Federal prosecutors are recommending an eight-year prison term for an off-duty police officer who was convicted by a jury of storming of the US Capitol to prevent Congress from certifying President Joe Biden’s 2020 election victory.
Former Rocky Mount Police Sgt. Thomas Robertson used his law enforcement training to block police officers trying to protect the Capitol from a mob attack on January 6, 2021, prosecutors said in a court held on Thursday in support of their criminal advice.
“Instead of using his training and power to advance the public interest, he sought to overthrow the government,” they wrote.
An eight-year prison sentence would be the longest of hundreds of cases of rioting in the Capitol. The longest to date is seven years and three months before Guy Refitta Texas man who attacked the Capitol while armed with a pistol in a holster.
U.S. District Judge Christopher Cooper will sentence Robertson next Thursday. Prosecutors also asked the judge to sentence Robertson to three years of supervised release from prison.
Robertson’s attorney, Mark Rollins, is… looking for a sentence under a sentence of 27 to 33 months of imprisonment.
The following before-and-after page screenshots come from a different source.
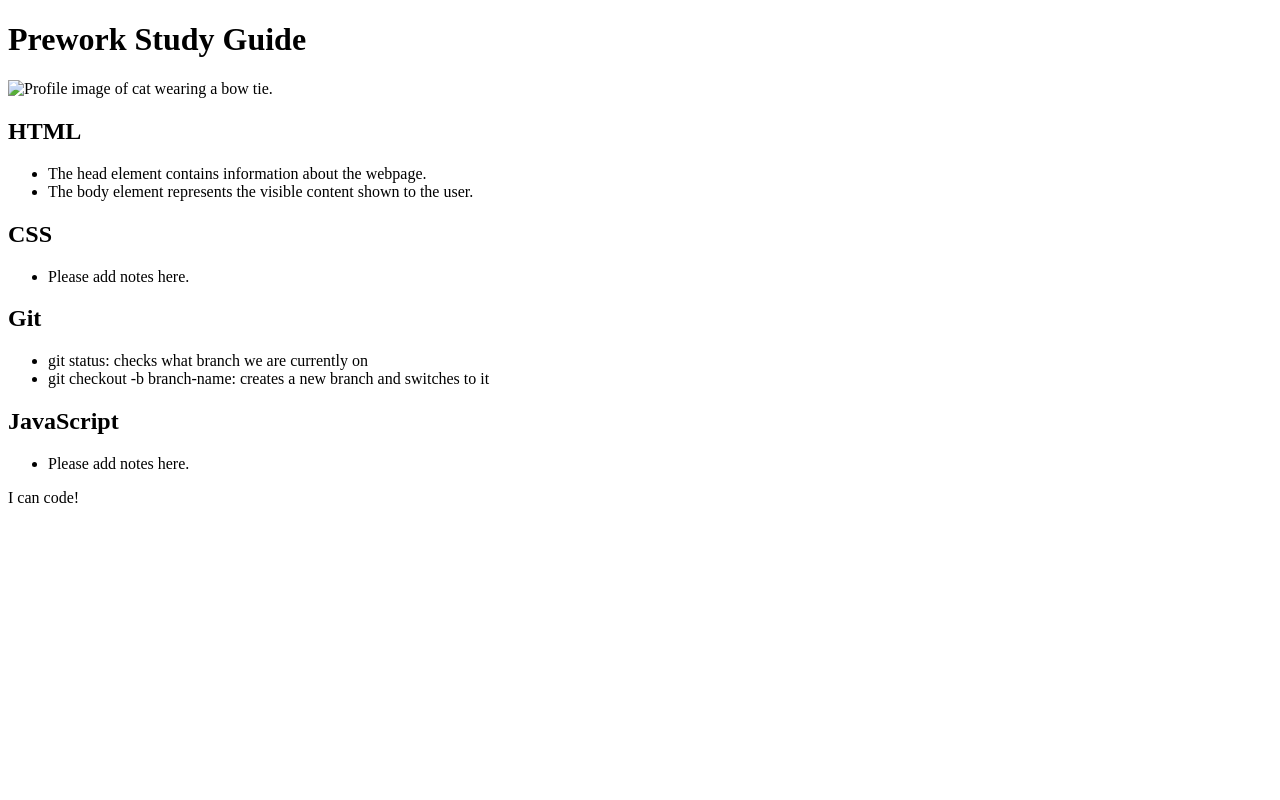
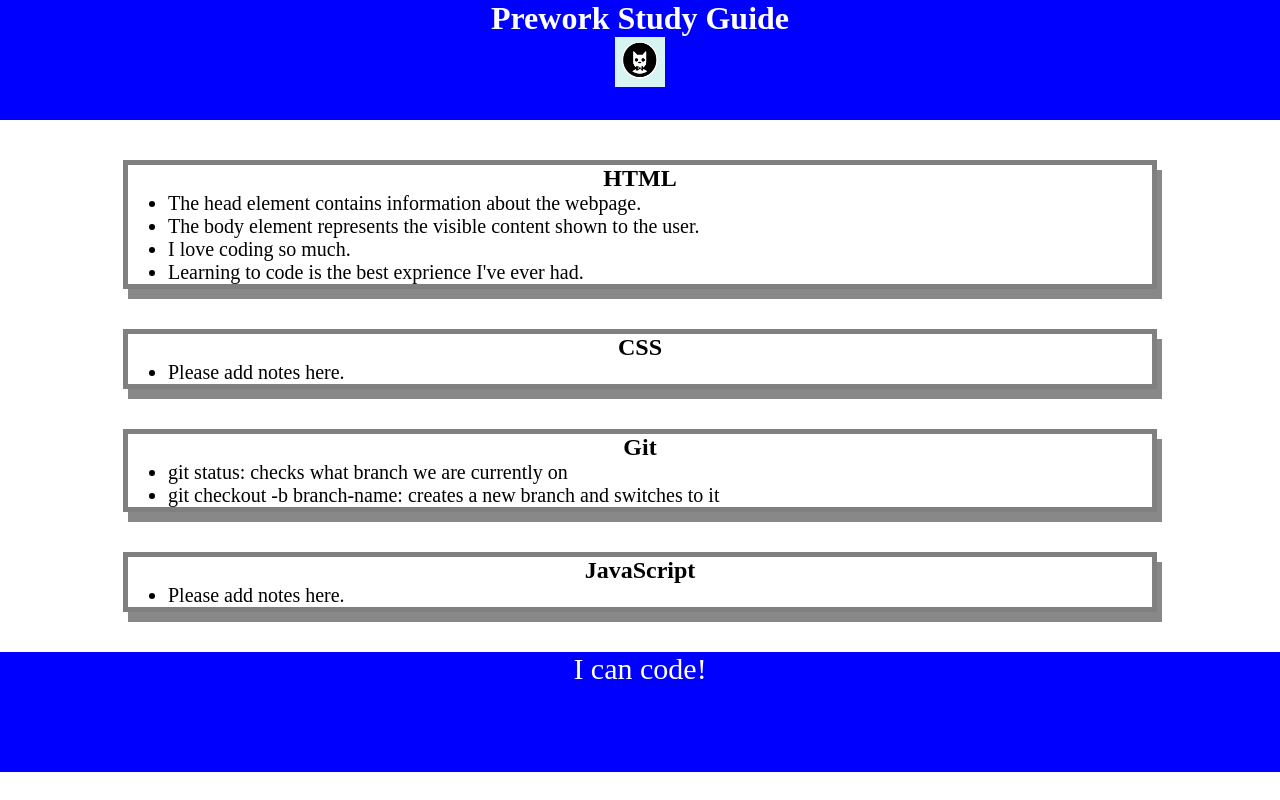
Before and after one commit to HeiRiv/Prework-study-guide, a plain HTML site: page prework-study-guide/index.html in a window 1280 px wide. Drawn offline with Linux system fonts and the light colour scheme.

Commit message:
added CSS to project

```diff
--- /dev/null
+++ b/prework-study-guide/assets/style.css
@@ -0,0 +1,44 @@
+* {
+    margin: 0;
+    padding: 0;
+}
+
+header,
+footer {
+ width: 100%;
+ height: 120px;
+ background-color: blue;
+ color: white;
+}
+
+
+h1,
+h2 {
+    text-align: center;
+}
+
+img {
+    display: block;
+    height: 50px;
+    width: 50px;
+    margin-left: auto;
+    margin-right: auto;
+}
+
+ul {
+    padding-left: 40px;
+    font-size: 20px;
+}
+
+p {
+
+    text-align: center;
+    font-size: 30px;
+  }
+
+ .card {
+    width: 80%;
+    margin: 40px auto;
+    border: 5px solid gray;
+    box-shadow: 5px 10px #888888;
+  }
--- a/prework-study-guide/index.html
+++ b/prework-study-guide/index.html
@@ -4,6 +4,7 @@
     <meta charset="UTF-8" />
     <meta http-equiv="X-UA-Compatible" content="IE=edge" />
     <meta name="viewport" content="width=device-width, initial-scale=1.0" />
+    <link rel="stylesheet" href="./assets/style.css">
     <title>Prework Study Guide</title>
   </head>
   <body>
@@ -17,6 +18,8 @@
         <ul>
           <li>The head element contains information about the webpage.</li>
           <li>The body element represents the visible content shown to the user.</li>
+          <li> I love coding so much.</li>
+          <li>Learning to code is the best exprience I've ever had.</li>
           </ul>
           </section>
           <section class="card" id="css-section">
```
Also changed, not shown: prework-study-guide/assets/bowtie-cat.png (added), 2 other files.
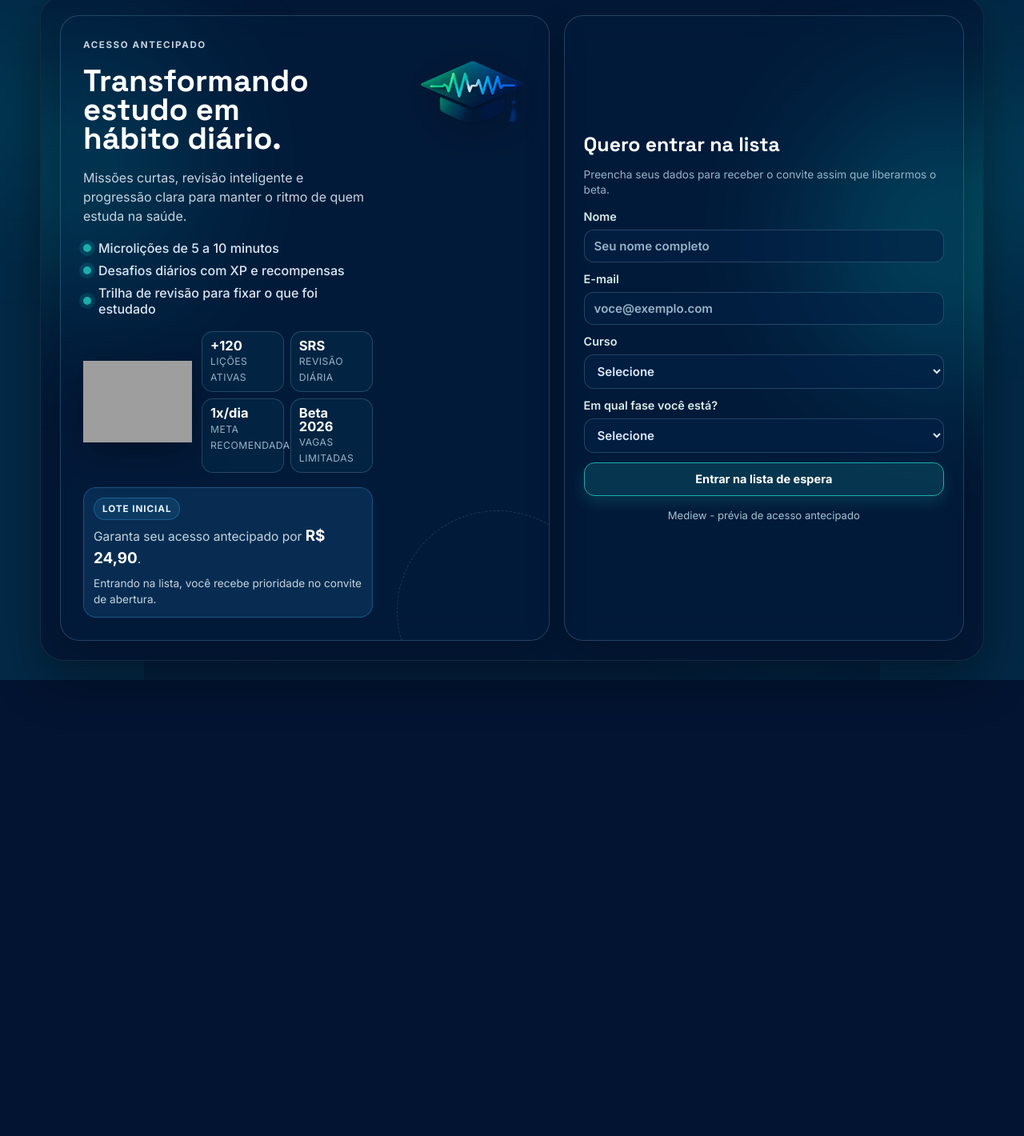
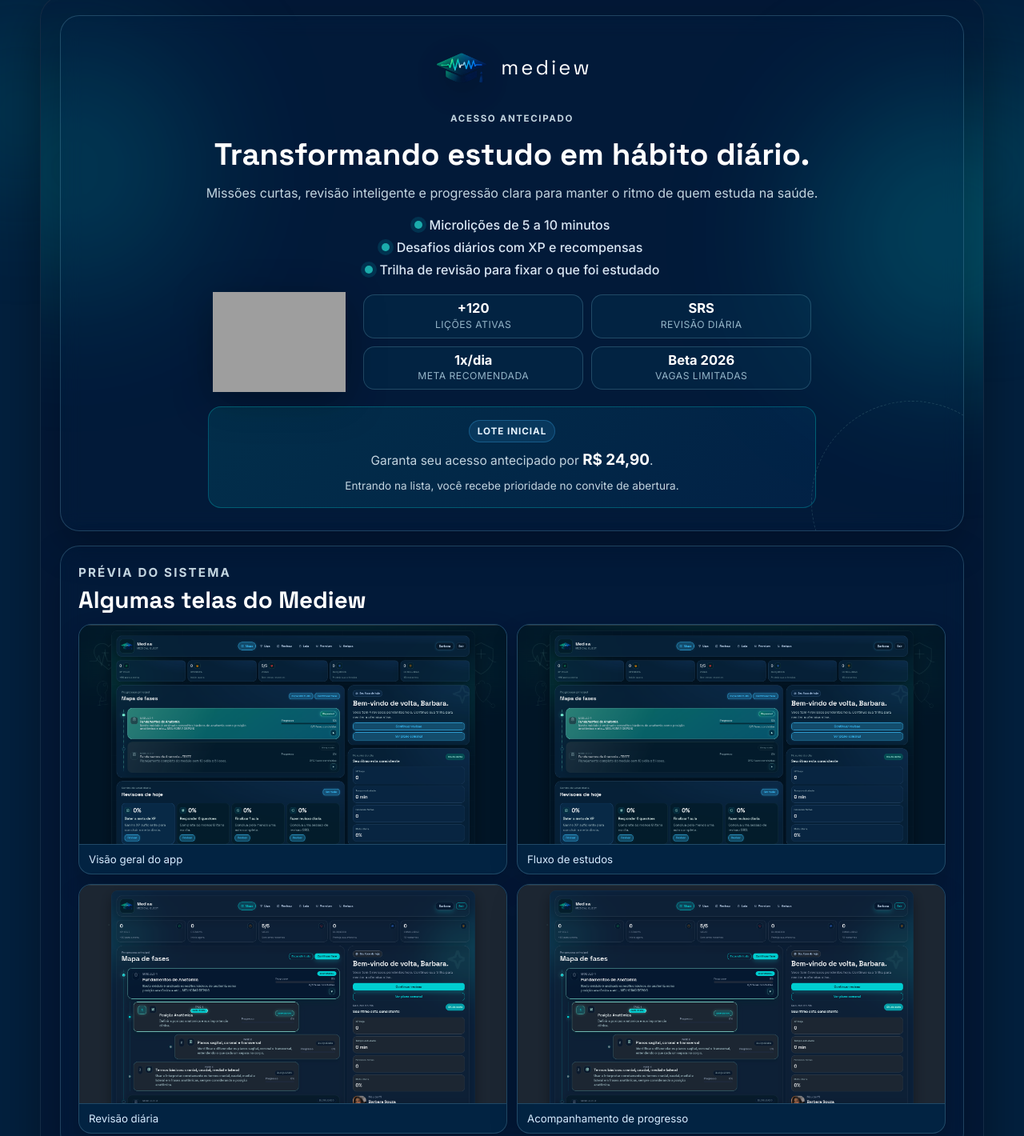
Before and after one commit to barbarasouzza/mediew.app, a plain HTML site: page index.html in a window 1280 px wide. Shown: the part 30-1450 px from the top of the page at 80% size. Before the commit the page ends 880 px from the top, so only its background shows below. Drawn offline with Linux system fonts and the light colour scheme; grey boxes are pictures that could not be loaded.

Commit message:
adicionado card para exibir telas do mediew

```diff
--- a/index.html
+++ b/index.html
@@ -97,23 +97,6 @@
       animation: blob-float 12s ease-in-out infinite;
     }
 
-    .mediew-bg__vignette {
-      position: absolute;
-      top: 0;
-      bottom: 0;
-      width: 180px;
-      z-index: 1;
-      background: var(--surface-2);
-    }
-
-    .mediew-bg__vignette--left {
-      left: 0;
-    }
-
-    .mediew-bg__vignette--right {
-      right: 0;
-    }
-
     .menu-shell {
       width: min(1180px, calc(100% - 32px));
       margin: 24px auto;
@@ -178,7 +161,7 @@
     }
 
     .page.login {
-      grid-template-columns: minmax(0, 1.1fr) minmax(320px, 0.9fr);
+      grid-template-columns: minmax(0, 1fr);
       align-items: start;
     }
 
@@ -208,20 +191,35 @@
       gap: 18px;
       align-content: start;
       min-height: 360px;
-      padding-right: 220px;
+      text-align: center;
+    }
+
+    .hero-brand {
+      display: inline-flex;
+      align-items: center;
+      gap: 12px;
+      width: fit-content;
+      justify-self: center;
     }
 
     .hero-logo {
-      position: absolute;
-      top: 18px;
-      right: 18px;
-      width: clamp(120px, 12vw, 170px);
+      width: clamp(56px, 6vw, 74px);
       height: auto;
       object-fit: contain;
       filter: drop-shadow(0 10px 20px rgba(0, 0, 0, 0.26));
       opacity: 0.96;
       pointer-events: none;
       user-select: none;
+    }
+
+    .hero-brand__name {
+      font-family: var(--font-display);
+      font-size: clamp(1.4rem, 2vw, 1.8rem);
+      font-weight: 400;
+      line-height: 1;
+      letter-spacing: 0.12em;
+      text-transform: lowercase;
+      color: #ffffff;
     }
 
     .hero::after {
@@ -242,12 +240,12 @@
       font-size: clamp(2rem, 3vw, 2.7rem);
       line-height: 0.94;
       color: #ffffff;
-      max-width: 12ch;
+      margin-inline: auto;
     }
 
     .hero p {
       margin: 0;
-      max-width: 56ch;
+      margin-inline: auto;
       color: #c3d5e0;
       line-height: 1.5;
     }
@@ -258,12 +256,16 @@
       list-style: none;
       display: grid;
       gap: 8px;
+      justify-items: center;
+      max-width: 64ch;
+      margin-inline: auto;
     }
 
     .hero-highlights li {
       display: flex;
       align-items: center;
       gap: 9px;
+      justify-content: center;
       font-weight: 500;
       color: #dae7f4;
     }
@@ -280,29 +282,33 @@
 
     .hero-visual {
       display: flex;
-      flex-wrap: wrap;
       align-items: center;
-      gap: 12px;
+      justify-content: center;
+      gap: 22px;
+      width: min(100%, 760px);
+      margin-inline: auto;
       margin-top: auto;
     }
 
     .hero-mascot {
-      width: clamp(100px, 11vw, 136px);
+      width: clamp(138px, 13vw, 176px);
       height: auto;
       object-fit: contain;
       filter: drop-shadow(0 12px 24px rgba(0, 0, 0, 0.32));
+      flex: 0 0 auto;
     }
 
     .hero-kpis {
-      flex: 1;
-      min-width: 180px;
+      flex: 1 1 0;
+      min-width: 0;
+      max-width: 560px;
       display: grid;
       grid-template-columns: repeat(2, minmax(0, 1fr));
-      gap: 8px;
+      gap: 10px;
     }
 
     .hero-kpi {
-      padding: 9px 10px;
+      padding: 8px 10px;
       border-radius: 14px;
       border: 1px solid var(--card-border);
       background: var(--surface-2);
@@ -323,12 +329,18 @@
     }
 
     .launch-box {
+      display: grid;
+      gap: 8px;
+      justify-items: center;
+      text-align: center;
+      padding: 16px 20px;
+      width: min(100%, 760px);
+      margin-inline: auto;
       border-radius: 16px;
-      border: 1px solid var(--info-border);
-      background: var(--info-surface);
-      padding: 12px;
-      display: grid;
-      gap: 6px;
+      border: 1px solid rgba(0, 220, 220, 0.28);
+      background: linear-gradient(135deg, rgba(0, 212, 212, 0.11), rgba(0, 100, 180, 0.1));
+      position: relative;
+      overflow: hidden;
     }
 
     .pill {
@@ -345,6 +357,7 @@
       color: #e8f5ff;
       border: 1px solid var(--info-border);
       background: var(--info-surface);
+      justify-self: center;
     }
 
     .launch-price {
@@ -487,26 +500,97 @@
       color: #9ec4d4;
     }
 
+    .screens-card {
+      display: grid;
+      gap: 14px;
+      padding: 22px;
+    }
+
+    .screens-head {
+      display: grid;
+      gap: 8px;
+      max-width: 72ch;
+    }
+
+    .screens-head h2 {
+      margin: 0;
+      font-family: var(--font-display);
+      font-size: clamp(1.4rem, 2.3vw, 1.9rem);
+      line-height: 1.06;
+      color: #ffffff;
+    }
+
+    .screens-head p {
+      margin: 0;
+      color: #c3d5e0;
+      line-height: 1.45;
+      font-size: 0.95rem;
+    }
+
+    .screens-grid {
+      display: grid;
+      grid-template-columns: repeat(2, minmax(0, 1fr));
+      gap: 12px;
+    }
+
+    .screen-shot {
+      margin: 0;
+      border: 1px solid var(--card-border);
+      border-radius: 16px;
+      overflow: hidden;
+      background: var(--surface-2);
+      box-shadow: 0 16px 34px rgba(0, 0, 0, 0.2);
+    }
+
+    .screen-shot img {
+      width: 100%;
+      height: auto;
+      display: block;
+    }
+
+    .screen-shot figcaption {
+      padding: 10px 12px;
+      font-size: 0.83rem;
+      color: #d7ecff;
+      border-top: 1px solid var(--card-border);
+    }
+
     @media (max-width: 920px) {
       .page.login {
         grid-template-columns: minmax(0, 1fr);
       }
 
-      .hero {
-        padding-right: 28px;
+      .hero-logo {
+        width: clamp(48px, 13vw, 62px);
       }
 
-      .hero-logo {
-        position: static;
-        width: clamp(108px, 28vw, 142px);
+      .hero-brand {
+        gap: 8px;
+      }
+
+      .hero-brand__name {
+        font-size: clamp(1.2rem, 4.5vw, 1.5rem);
       }
 
       .hero-kpis {
         grid-template-columns: minmax(0, 1fr);
       }
 
+      .hero-visual {
+        flex-direction: column;
+      }
+
+      .hero-kpis {
+        width: 100%;
+        max-width: none;
+      }
+
       .menu-shell-content {
         padding: 18px;
+      }
+
+      .screens-grid {
+        grid-template-columns: minmax(0, 1fr);
       }
     }
 
@@ -529,6 +613,10 @@
       }
 
       .form-card {
+        padding: 14px;
+      }
+
+      .screens-card {
         padding: 14px;
       }
     }
@@ -563,8 +651,6 @@
       <div class="mediew-bg__blob" style="right:-80px;top:130px;width:260px;height:260px;background:rgba(0,206,209,.16)"></div>
       <div class="mediew-bg__blob" style="left:18%;bottom:120px;width:180px;height:180px;background:rgba(0,206,209,.08)"></div>
       <div class="mediew-bg__blob" style="right:14%;bottom:40px;width:220px;height:220px;background:rgba(0,206,209,.1)"></div>
-      <div class="mediew-bg__vignette mediew-bg__vignette--left"></div>
-      <div class="mediew-bg__vignette mediew-bg__vignette--right"></div>
     </div>
 
     <section class="menu-shell app-shell">
@@ -577,7 +663,10 @@
       <div class="menu-shell-content app-shell-content">
         <div class="page login auth">
           <section class="card hero">
-            <img class="hero-logo" src="./logoMediew.png" alt="Logo da Mediew" />
+            <div class="hero-brand" aria-label="Mediew">
+              <img class="hero-logo" src="./logoMediew.png" alt="" aria-hidden="true" />
+              <span class="hero-brand__name">mediew</span>
+            </div>
             <p class="eyebrow">Acesso antecipado</p>
             <h1>Transformando estudo em hábito diário.</h1>
             <p>
@@ -617,6 +706,32 @@
               <span class="pill">Lote inicial</span>
               <p class="launch-price">Garanta seu acesso antecipado por <strong>R$ 24,90</strong>.</p>
               <p class="helper">Entrando na lista, você recebe prioridade no convite de abertura.</p>
+            </div>
+          </section>
+
+          <section class="card screens-card" aria-labelledby="screens-title">
+            <div class="screens-head">
+              <p class="eyebrow">Prévia do sistema</p>
+              <h2 id="screens-title">Algumas telas do Mediew</h2>
+            </div>
+
+            <div class="screens-grid">
+              <figure class="screen-shot">
+                <img src="./mediew.png" alt="Tela do sistema Mediew 1" loading="lazy" />
+                <figcaption>Visão geral do app</figcaption>
+              </figure>
+              <figure class="screen-shot">
+                <img src="./mediew2.png" alt="Tela do sistema Mediew 2" loading="lazy" />
+                <figcaption>Fluxo de estudos</figcaption>
+              </figure>
+              <figure class="screen-shot">
+                <img src="./mediew3.png" alt="Tela do sistema Mediew 3" loading="lazy" />
+                <figcaption>Revisão diária</figcaption>
+              </figure>
+              <figure class="screen-shot">
+                <img src="./mediew4.png" alt="Tela do sistema Mediew 4" loading="lazy" />
+                <figcaption>Acompanhamento de progresso</figcaption>
+              </figure>
             </div>
           </section>
 
```
Also changed, not shown: mediew.png (added), mediew2.png (added), mediew3.png (added), mediew4.png (added).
Prosecutors estimate a range of sentencing guidelines from 87 months to 108 months, but Cooper is not bound by any of those estimates or recommendations.
Robertson did not testify at his trial before a jury in April convicted him on all six charges in his indictment, including charges that he interfered with police officers at the Capitol and entered a restricted area with a dangerous weapon, a large wooden stick.
Robertson’s lawyers said the US military veteran used the cane to help him walk because he limped from a gunshot to the right thigh while working as a private contractor for the US Department of Defense in Afghanistan in 2011.
In their sentencing note, prosecutors accused Robertson of lying about his military service. Robertson identified himself on his resume as a graduate of a US Army Ranger school, but his official military records do not support that claim, prosecutors said. They said Robertson also lied to a reporter about receiving a Purple Heart.
Robertson’s jury trial was the second for a Capitol riot. Reffitt’s was the first. Jurors unanimously convicted seven riot defendants on all charges in their respective indictments.
Robertson traveled to Washington, DC on the morning of January 6 with colleague Jacob Fracker and a third man, a neighbor. Fracker was also an off-duty Rocky Mount police officer. He would face trial alongside Robertson before pleading guilty to a conspiracy charge and agreeing to cooperate with authorities.
Fracker testified at Robertson’s trial that he initially believed he was only committing an offense when he entered the Capitol. But he eventually pleaded guilty to conspiring with Robertson to obstruct Congress.
Robertson’s lawyers admitted he broke the law when he entered the Capitol during the riots. They encouraged jurors to convict Robertson of felonies but acquit him of charges.
Jurors saw some of Robertson’s posts on social media before and after the Capitol riots. In a Facebook post on Nov. 7, 2020, Robertson said that “fraud disenfranchised is my hardline.”
“I have spent most of my adult life fighting an insurgency. (I’m about to be a part of it, and a very effective one,” he wrote.
In a letter to the judgeRobertson said he takes full responsibility for his actions on Jan. 6 and “all the bad decisions I’ve made.” He attributes the vicious content of his social media posts to a mix of stress, alcohol abuse and “immersion in the deep ‘rabbit dens’ of election conspiracy theory.”
“I was drinking too much at night and commenting on articles and sites given to me by Facebook algorithms,” he wrote.
The city fired Robertson and Fracker after the riots. Rocky Mount is located about 25 miles south of Roanoke and has a population of about 5,000.
Robertson has been imprisoned since Cooper ruled last year that he had violated the terms of his parole by possessing firearms.
About 850 people have been charged with federal crimes for their behavior on Jan. 6. More than 350 of them have pleaded guilty, mainly to felonies, and more than 220 have been convicted so far.